programme

Advanced Algebra

Home/ Advanced Algebra
Course TypeCourse CodeNo. Of Credits
Foundation ElectiveSUS1MA5394

Semester and Year Offered: Winter semester

Course Coordinator and Team: Geetha Venkataraman and others

Email of course coordinator: geetha@aud.ac.in

Pre-requisites: Mathematics at the XII grade level and 4 credits of Algebra III (SUS1MA509)

Aim: This is a fourth course in Algebra and is intended for those who wish to deepen their base in the subject. This course will help students to enhance their foundational abilities developed through the three compulsory Algebra courses. Such skills would also add to students’ ability to analyse and solve problems even in real life. This course is an optional course primarily intended for students interested in pursuing post-graduation in Mathematics.

Course Outcomes:

After completing this course, depending on which 2 modules are taken (see syllabus below), students will be able to

  1. identify group actions, stabilizers and orbits, simple groups, use/apply their properties;
  2. prove significant results in group theory using group actions, like Cauchy’s Theorem, Sylow’s Theorem, class equation etc.
  3. identify field extensions, splitting fields of polynomials, algebraic extensions, finite fields and use/apply their properties;
  4. prove and apply the fundamental theorem of field extensions;
  5. decide which numbers are constructible and use/ apply the concept;
  6. identify linear functionals, their dual, transpose of linear transformations, inner product spaces, adjoints, normal and unitary operators, use and apply their properties;
  7. calculate characteristic value, decide diagonalizability, work out annihilating and minimal polynomials; use and apply their properties;
  8. prove the primary decomposition and spectral theorem and apply them.

Brief description of modules/ Main modules:

There are three modules in this course, namely

Module 1: Group Theory

Module 2: Field Theory

Module 3: Linear Algebra

A student has to opt for any two modules.

Module 1: Group Theory

Definition and examples of group actions, Stabilizers and kernels of group actions, Permutation representation associated with a given group action.
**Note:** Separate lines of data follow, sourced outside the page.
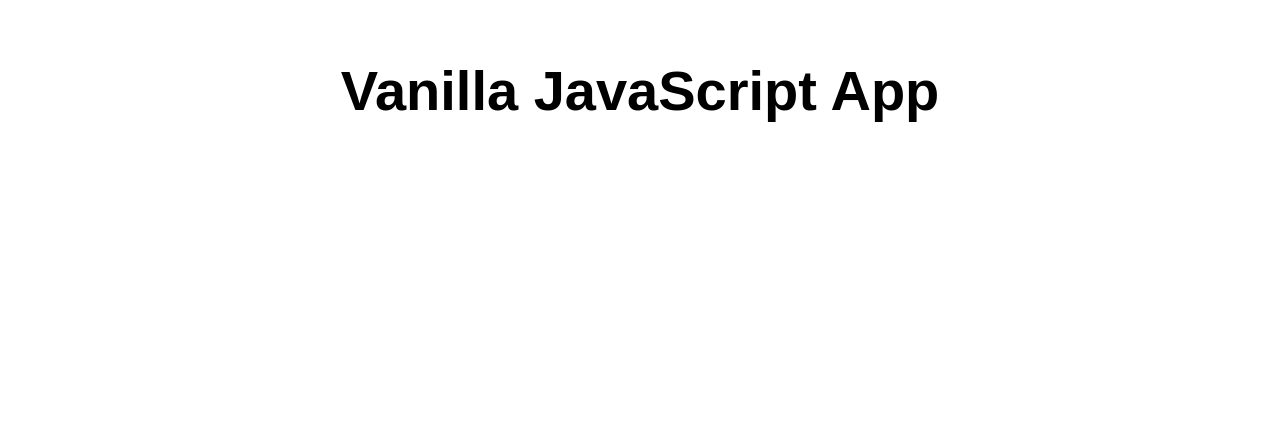
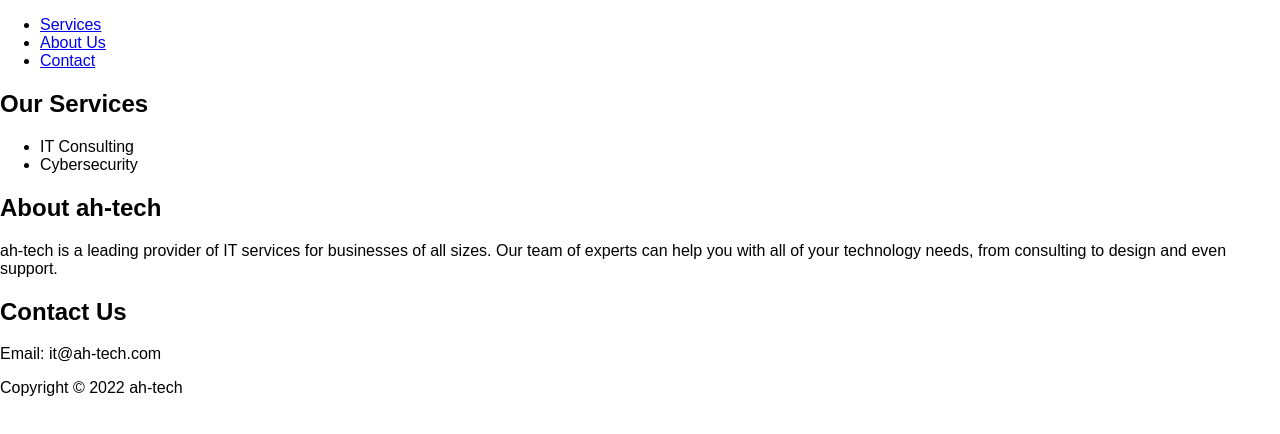
Before and after one commit to syspa/ahazure, a website: page src/index.html in a window 1280 px wide. Drawn offline with Linux system fonts and the light colour scheme.

Commit message:
Update index.html

```diff
--- a/src/index.html
+++ b/src/index.html
@@ -5,13 +5,37 @@
   <meta charset="UTF-8">
   <meta name="viewport" content="width=device-width, initial-scale=1.0">
   <link rel="stylesheet" href="styles.css">
-  <title>Vanilla JavaScript App</title>
+  <title>ah-tech IT Services</title>
 </head>
 
-<body>
-  <main>
-    <h1>Vanilla JavaScript App</h1>
-  </main>
-</body>
+  <body>
+    <header>
+      <nav>
+        <ul>
+          <li><a href="#services">Services</a></li>
+          <li><a href="#about">About Us</a></li>
+          <li><a href="#contact">Contact</a></li>
+        </ul>
+      </nav>
+    </header>
+    <section id="services">
+      <h2>Our Services</h2>
+      <ul>
+        <li>IT Consulting</li>
+        <li>Cybersecurity</li>
+      </ul>
+    </section>
+    <section id="about">
+      <h2>About ah-tech</h2>
+      <p>ah-tech is a leading provider of IT services for businesses of all sizes. Our team of experts can help you with all of your technology needs, from consulting to design and even support.</p>
+    </section>
+    <section id="contact">
+      <h2>Contact Us</h2>
+      <p>Email: it@ah-tech.com</p>
+    </section>
+    <footer>
+      <p>Copyright © 2022 ah-tech</p>
+    </footer>
+  </body>
 
 </html>
```
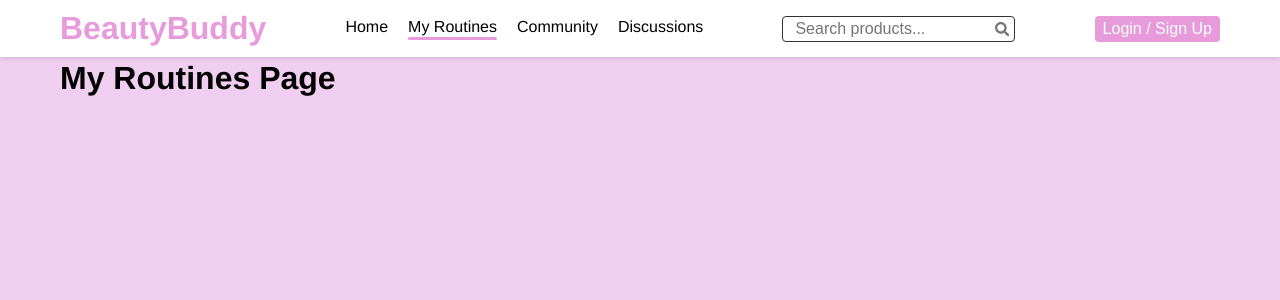
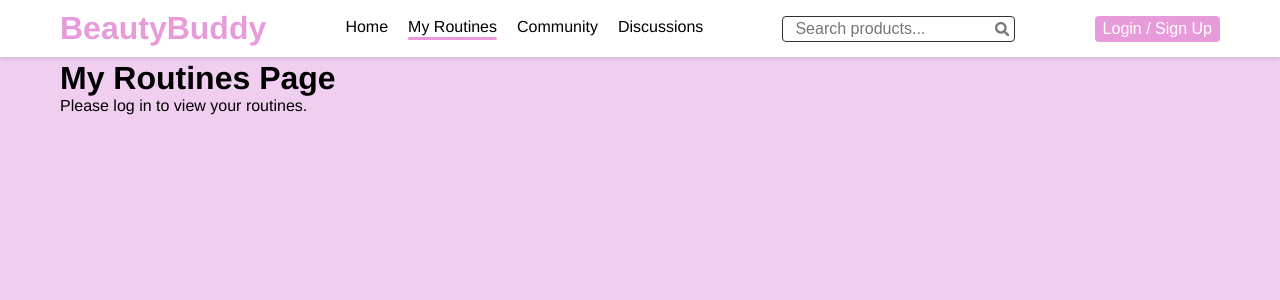
Before and after one commit to MarikaScrepnek/BeautyBuddy, a React (Vite) app in the folder BeautyBuddy-frontend/: page /my-routines in a window 1280 px wide. Shown: the top 300 px of the page. Built offline with nearby package versions, Linux system fonts and the light colour scheme.

Commit message:
make my routine page different when logged in vs logged out

```diff
--- a/BeautyBuddy-frontend/src/pages/MyRoutines.jsx
+++ b/BeautyBuddy-frontend/src/pages/MyRoutines.jsx
@@ -1,7 +1,22 @@
+import React, { useState, useEffect } from 'react';
+
 export default function MyRoutines() {
+  const [isLoggedIn, setIsLoggedIn] = useState(false);
+
+  useEffect(() => {
+    const user = localStorage.getItem('user');
+    if (user) {
+      setIsLoggedIn(true);
+    }
+    else {
+      setIsLoggedIn(false);
+    }
+  }, []);
+
   return (
     <div>
       <h1>My Routines Page</h1>
+      {isLoggedIn ? <p>Welcome back, user!</p> : <p>Please log in to view your routines.</p>}
     </div>
   );
 }
```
Applications of group actions, Class equation and consequences, conjugacy in Sn, p-groups, Sylow’s theorems and consequences, Definition and examples of simple groups, non-simplicity tests.

Module 2: Field Theory

Extension Fields: Definition of Field Extension, Fundamental Theorem of Field Theory (Kronecker’s Theorem), Splitting Fields: Definition, Existence, uniqueness and examples, Zeros of a polynomial: Criterion for multiple zeros of a polynomial, zeros of an irreducible polynomial, perfect fields and perfect fields and zeros of an irreducible polynomial.

Algebraic Extensions: Types of Extensions and Characterization of Extensions and minimal polynomial, Degree of Extensions: Relationship between finite and algebraic extensions, Tower Theorem, Primitive Element Theorem and Properties of Algebraic Extensions.

Finite Fields: Classification of Finite Fields, Structure of Finite Fields and examples and Subfields of a Finite Field.

Geometric Constructions: Constructible numbers: Definition, constructible numbers form a subfield of the real numbers, If c is a constructible number the extension of the rational numbers by c over the Rational numbers has degree a power of 2, Examples and classical problems trisecting and angle, squaring a circle and finding a cube of double the volume of a given cube.

Module 3: Linear Algebra

Linear functionals, Double dual, Transpose of a Linear transformation, Characteristic Values and Diagonalization, Annihilating Polynomials, minimal polynomials and Invariant subspaces, Direct sum decompositions and Spectral Theorem, Primary decomposition.

Inner Products and Inner Product spaces, Linear functionals and Adjoint, Unitary operators and Normal operators.

Assessment Details with weights:

S. No.

Assessment

Date/period in which Assessment will take place

Weightage

1

Class test

First week of February

10%

2

Mid Semester Exam

Early March

25%

3

Home Assignments/ Tutorials

Throughout the semester

15%

4

Presentation/ Viva

Early April

15%

5

End Semester Exam

End April-early May

35%

 

Reading List:

  • David S. Dummit and Richard M. Foote, Abstract Algebra, Third Edition (2004), John Wiley and Sons.
  • Joseph A. Gallian, Contemporary Abstract Algebra, (Fourth Edition), Narosa Publishing House, New Delhi, 1999.
  • Jimmie Gilbert and Linda Gilbert, Linear Algebra and Matrix Theory, (Second Edition), Brooks Cole, 2004.

ADDITIONAL REFERENCE:

  • Bhattacharya, Jain and Nagpal, Basic Abstract Algebra (Second Edition), Cambridge, 2009.
  • Kenneth Hoffman and Ray Kunz, Linear Algebra, (Second edition), PHI, 2009.
  • Friedberg H. Stephen, Insel J. Arnold, Spence E. Lawrence, Linear Algebra, (Fourth Edition), PHI, 2002.